Here's What to Expect in the First 24 Hours With Your New Cat

Cat Hiding in Home

C Aranega / Getty Images

 

While adopting a cat can be hugely rewarding, the first 24 hours in a new home can be stressful for your feline. Giving them space, routine and careful introductions can greatly reduce anxiety levels.

The Journey Home

Cats don’t tend to be great travelers. To minimize any stress, make sure they are transported in a snug, well made and well-ventilated carrier. Including a piece of their bedding inside the carrier can provide them with a reassuringly familiar scent. The journey home should be as quiet and smooth as possible, don’t bring along the family dog and, if possible, leave any noisy and excited children at home.

You may also want to spray the bed and carrier with Feliway before you put the cat in it. This is a synthetic version of the naturally occurring “happy” pheromones found on your cats face. These can have a reassuring effect.

Don’t feed them any treats while traveling; if they are stressed this could cause them to vomit.

If your cat is stressed out by the car or carrier, once they are home and settled, you could work on a desensitization program to build up more positive associations.

The First Few Hours - Providing a Safe, Quiet and Secure Space

You should not flood your cat with too many new and stimulating experiences when they first arrive home.
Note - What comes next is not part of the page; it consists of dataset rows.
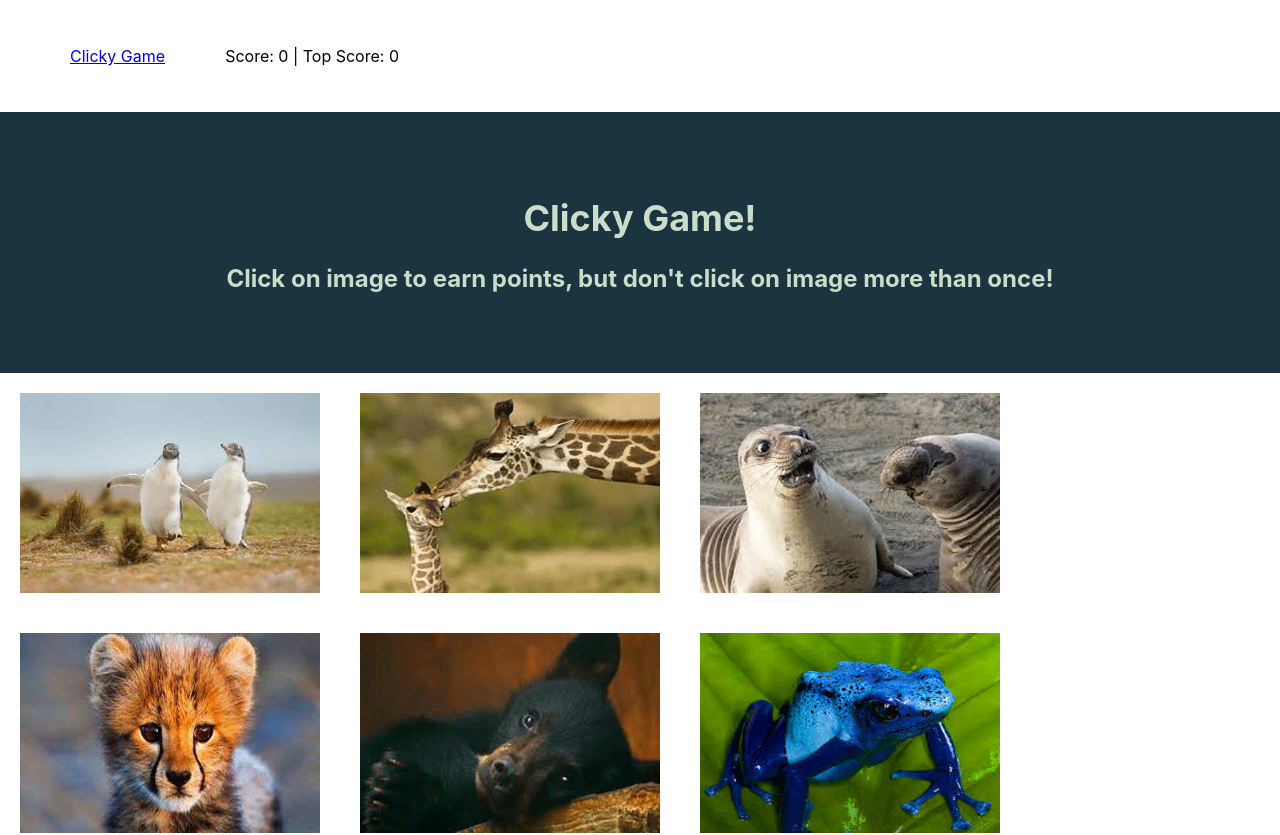
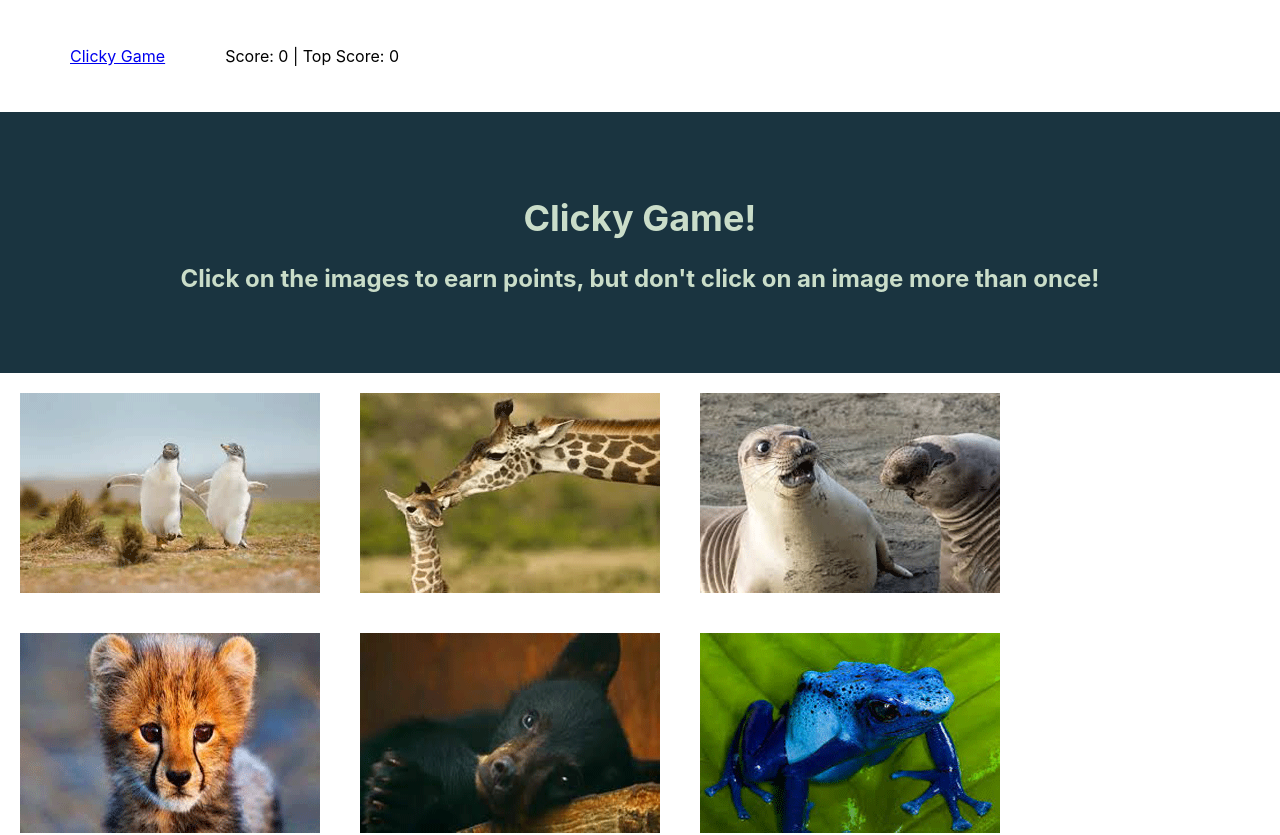
Before and after one commit to wynnc/clickyGame, a React (Create React App) app: page / in a window 1280 px wide. Shown: the top 835 px of the page. Built offline with nearby package versions, Linux system fonts and the light colour scheme.

Commit message:
Updated header message

```diff
--- a/src/components/Header/index.js
+++ b/src/components/Header/index.js
@@ -5,7 +5,7 @@ function Header() {
     return(
         <header className="header">
             <h1>Clicky Game!</h1>
-            <h2>Click on image to earn points, but don't click on image more than once!</h2>
+            <h2>Click on the images to earn points, but don't click on an image more than once!</h2>
         </header>
     )
 }
```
For at least the first day, possibly more depending on the cat, it is recommended that they stay in one quiet room to help prevent them from becoming overwhelmed. 

Make sure you don't allow any other pets into this space in the beginning and give access to a litter box and fresh water. The room should be peaceful and cozy, and your cat should be able to hide if they wish. If there is no bed or sofa to hide under or behind, then you could create a hiding space with a covered box.

Place the carrier in the room and then leave them to come out when they are ready. Trying to force an interaction with your cat when they are very stressed can hamper successful bonding.

After a Few Hours - Introducing Food

It is better to introduce food after your cat has had at least a few hours in their new home. If they do take the food at the start but are anxious, it could cause them to vomit or increase the chances of an upset stomach.

Your new cat might not eat for the first day or two if they are extremely stressed. Unless they continue to refuse food after this, it is not something you should be overly concerned about.

After Half a Day - Careful Introductions to the Wider Family

Ideally, you should allow your cat a good few hours of quiet time, to adjust to their new surroundings. If, at this point, you want to offer them a little company then do this gradually and calmly.

It is a good idea to start spending time in the room, perhaps just reading a book or watching a quiet TV program. This will allow the cat to get used to your company without it being too stressful or intrusive.

If the cat goes into a hiding place when you enter the room, don’t force them out. Let them come out when they are ready. You may want to reward them with a tasty treat if they approach you, to build up positive interactions. 

If you have children, make sure they understand not to chase or annoy the cat, that they are supervised, and that they only interact if the cat approaches them seeking attention. 

After 12 Hours - Introducing Toys

If your cat is starting to voluntarily interact with family members you may want to introduce some toys to see if they would like to engage in some play. Of course, if they are still feeling overwhelmed, toys may have to wait a few more days.

What Not to Do in the First 24 Hours

Some things are best left until your cat has had the chance to become settled and relaxed within their immediate surroundings. If they are introduced too quickly, it can cause additional stress, and a poor first experience can make things more difficult going forward.

Introductions With Other Pets

Cats are naturally territorial, and introductions with other cats should not be done immediately. It can sometimes take weeks or months for cats sharing a household to integrate fully. In the initial days, it is best to keep them separated before gradual introductions begin.

Introductions with dogs should also be gradual and initial meetings will be more manageable if your dog is on-leash. Make sure that your cat has an easy escape route if they are uncomfortable. Baby gates can also be a useful management tool.

If you have smaller pets, they must be kept safe and secure, and you may have to consider whether your cat is allowed access to the room they are in. Because birds and rodents are natural prey for your cat, it could cause over-arousal and also be a source of stress for your small pet when the cat is in their presence.

Letting Your Cat Outdoors

If you plan to let your cat outdoors, do not do this in the first 24 hours. The stress and disorientation of a new environment increase the chances of your cat getting lost, injured or fleeing. It is normally recommended that you wait at least two weeks before you start introducing the wider world, and this can be longer, depending on how confident and settled your cat is.

Make sure doors leading outside are not left open when your cat is nearby, to avoid any accidental escapes.